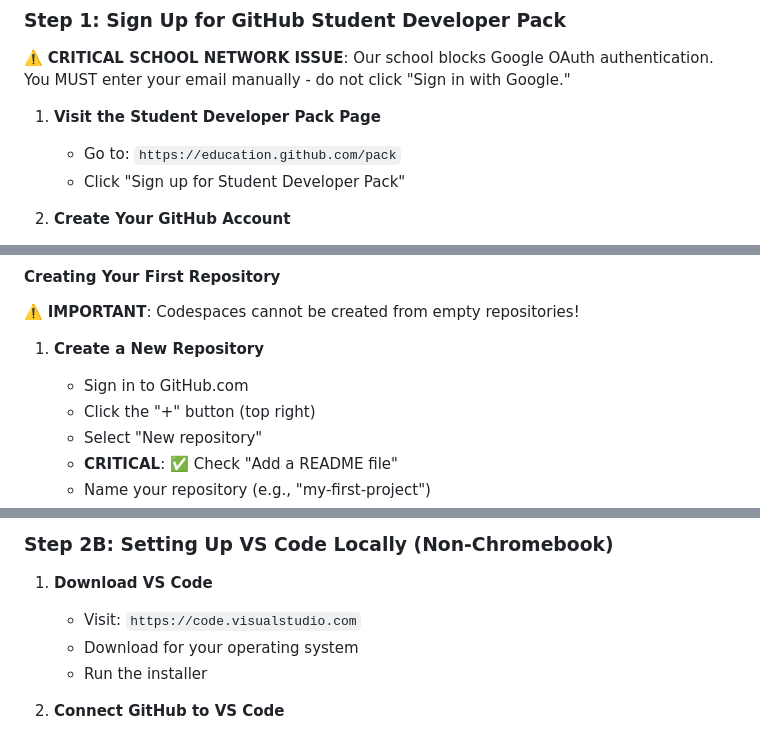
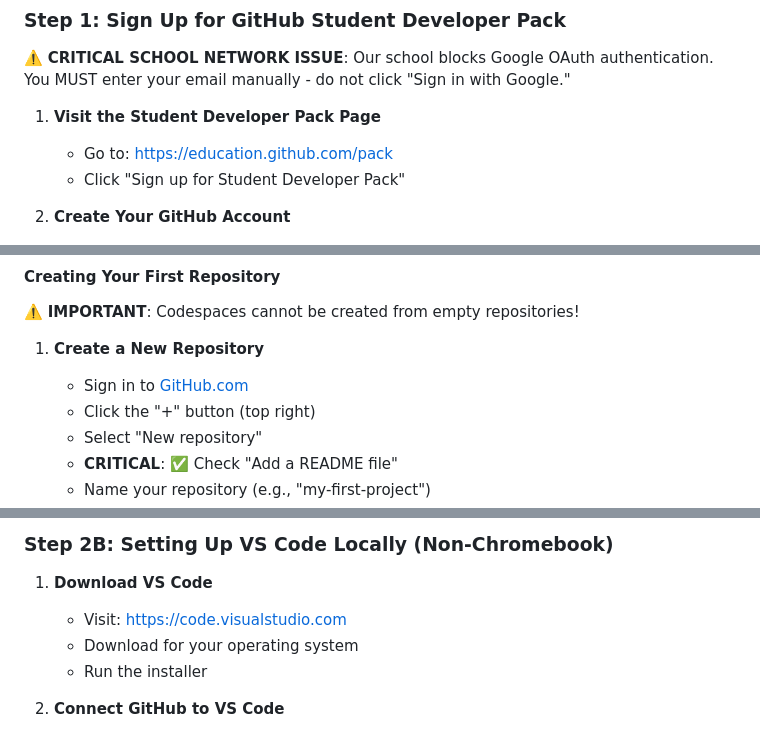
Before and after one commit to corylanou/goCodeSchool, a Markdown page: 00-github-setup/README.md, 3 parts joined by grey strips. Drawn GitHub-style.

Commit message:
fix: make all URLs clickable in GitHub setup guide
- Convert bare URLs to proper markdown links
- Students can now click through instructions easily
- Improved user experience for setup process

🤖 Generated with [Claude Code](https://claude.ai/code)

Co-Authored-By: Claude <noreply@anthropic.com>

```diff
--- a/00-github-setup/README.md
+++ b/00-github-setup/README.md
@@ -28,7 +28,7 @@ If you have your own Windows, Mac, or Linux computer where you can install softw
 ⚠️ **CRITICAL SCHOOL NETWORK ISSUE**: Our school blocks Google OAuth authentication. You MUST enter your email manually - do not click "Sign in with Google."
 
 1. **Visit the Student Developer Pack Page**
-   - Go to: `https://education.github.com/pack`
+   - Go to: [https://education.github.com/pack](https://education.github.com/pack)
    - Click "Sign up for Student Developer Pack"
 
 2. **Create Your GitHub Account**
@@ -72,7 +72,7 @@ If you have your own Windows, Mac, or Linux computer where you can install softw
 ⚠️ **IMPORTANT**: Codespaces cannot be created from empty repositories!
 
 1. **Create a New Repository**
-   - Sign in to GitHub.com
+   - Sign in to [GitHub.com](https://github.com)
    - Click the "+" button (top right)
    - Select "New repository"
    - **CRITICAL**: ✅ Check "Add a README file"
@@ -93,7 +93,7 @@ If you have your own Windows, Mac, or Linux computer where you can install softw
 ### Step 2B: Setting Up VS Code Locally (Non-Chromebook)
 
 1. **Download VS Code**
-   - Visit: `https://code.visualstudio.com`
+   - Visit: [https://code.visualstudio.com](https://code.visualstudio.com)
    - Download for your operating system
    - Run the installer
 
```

○ ○ ○ ○

**Task item:** With the pictures omitted, print each line of the data above precisely as given.

**Worked solution:**
Before and after one commit to corylanou/goCodeSchool, a Markdown page: 00-github-setup/README.md, 3 parts joined by grey strips. Drawn GitHub-style.

Commit message:
fix: make all URLs clickable in GitHub setup guide
- Convert bare URLs to proper markdown links
- Students can now click through instructions easily
- Improved user experience for setup process

🤖 Generated with [Claude Code](https://claude.ai/code)

Co-Authored-By: Claude <noreply@anthropic.com>

```diff
--- a/00-github-setup/README.md
+++ b/00-github-setup/README.md
@@ -28,7 +28,7 @@ If you have your own Windows, Mac, or Linux computer where you can install softw
 ⚠️ **CRITICAL SCHOOL NETWORK ISSUE**: Our school blocks Google OAuth authentication. You MUST enter your email manually - do not click "Sign in with Google."
 
 1. **Visit the Student Developer Pack Page**
-   - Go to: `https://education.github.com/pack`
+   - Go to: [https://education.github.com/pack](https://education.github.com/pack)
    - Click "Sign up for Student Developer Pack"
 
 2. **Create Your GitHub Account**
@@ -72,7 +72,7 @@ If you have your own Windows, Mac, or Linux computer where you can install softw
 ⚠️ **IMPORTANT**: Codespaces cannot be created from empty repositories!
 
 1. **Create a New Repository**
-   - Sign in to GitHub.com
+   - Sign in to [GitHub.com](https://github.com)
    - Click the "+" button (top right)
    - Select "New repository"
    - **CRITICAL**: ✅ Check "Add a README file"
@@ -93,7 +93,7 @@ If you have your own Windows, Mac, or Linux computer where you can install softw
 ### Step 2B: Setting Up VS Code Locally (Non-Chromebook)
 
 1. **Download VS Code**
-   - Visit: `https://code.visualstudio.com`
+   - Visit: [https://code.visualstudio.com](https://code.visualstudio.com)
    - Download for your operating system
    - Run the installer
 
```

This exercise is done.